No doubt, it’s distressing to see Strome struggle, especially with Mitch Marner (fourth overall), Noah Hanifin (fifth), Ivan Provorov (seventh), Zach Werenski (eighth), and Mikko Rantanen (10th) all looking like studs who were selected behind him.

Sink or swim

No doubt about it, that stings. Allow some advice, then: the Coyotes should give him a better chance to prove himself than Strome has been afforded thus far.

Look, there’s no denying that his scant production (one goal, one assist in 18 games spread between last season and this one) is troubling. A can’t-miss prospect would probably be able to make every moment count, and you can’t really make that argument for Strome.

Still, with very little to lose – in fact, with plenty of incentive to lose – why not really set the table for him? That hasn’t exactly been the case at the NHL level; Strome averaged a measly 12:26 TOI per game during that 11-game span this season, and that was slightly down from his seven games in 2016-17. Strome averaged 1:23 power-play time on ice per night.

To Arizona’s credit, they’ve given him quality linemates during his brief window of action this season. According to Natural Stat Trick, his most frequent forward linemates have been Clayton Keller and Christian Fischer. Not too shabby, especially by the standards of Coyotes forwards.

It’s unclear who the Coyotes will line Strome up with during tonight’s game, but it could be very helpful for them to get a better read on him by really rolling him out. Ideally, they’ll give him more reps on the man advantage, strong linemates, and more opportunities in general.

Ten games won’t answer every question or solve any riddle.

For a team that’s shown signs of growing impatience with a slow rebuild, it sure would be nice to find out if Strome has a better chance of helping them out in 2018-19. What better time to find out than now?

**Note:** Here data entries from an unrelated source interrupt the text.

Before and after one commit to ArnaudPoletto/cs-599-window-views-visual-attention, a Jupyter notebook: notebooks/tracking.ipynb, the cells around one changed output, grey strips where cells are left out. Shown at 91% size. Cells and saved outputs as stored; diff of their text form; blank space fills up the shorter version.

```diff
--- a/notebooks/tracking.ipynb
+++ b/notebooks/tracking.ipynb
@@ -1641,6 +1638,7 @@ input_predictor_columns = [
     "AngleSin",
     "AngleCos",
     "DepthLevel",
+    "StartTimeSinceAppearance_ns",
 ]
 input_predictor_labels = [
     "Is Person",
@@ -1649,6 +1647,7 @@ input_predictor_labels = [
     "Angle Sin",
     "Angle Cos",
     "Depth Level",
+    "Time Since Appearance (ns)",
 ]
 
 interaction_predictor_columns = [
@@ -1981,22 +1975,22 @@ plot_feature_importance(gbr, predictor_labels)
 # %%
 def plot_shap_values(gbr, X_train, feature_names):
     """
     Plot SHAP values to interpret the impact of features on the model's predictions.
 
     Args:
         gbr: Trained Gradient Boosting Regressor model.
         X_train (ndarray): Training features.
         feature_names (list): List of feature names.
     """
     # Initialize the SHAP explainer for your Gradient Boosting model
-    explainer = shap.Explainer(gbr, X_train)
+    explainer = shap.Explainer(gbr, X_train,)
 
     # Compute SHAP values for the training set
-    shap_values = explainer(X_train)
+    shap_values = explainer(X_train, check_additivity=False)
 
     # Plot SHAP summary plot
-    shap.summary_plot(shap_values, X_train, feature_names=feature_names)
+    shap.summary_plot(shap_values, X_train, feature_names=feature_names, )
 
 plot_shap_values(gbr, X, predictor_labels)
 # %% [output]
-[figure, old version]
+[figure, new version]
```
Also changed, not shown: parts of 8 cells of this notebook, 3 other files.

James O’Brien is a writer for Pro Hockey Talk on NBC Sports. Drop him a line at or follow him on Twitter @cyclelikesedins.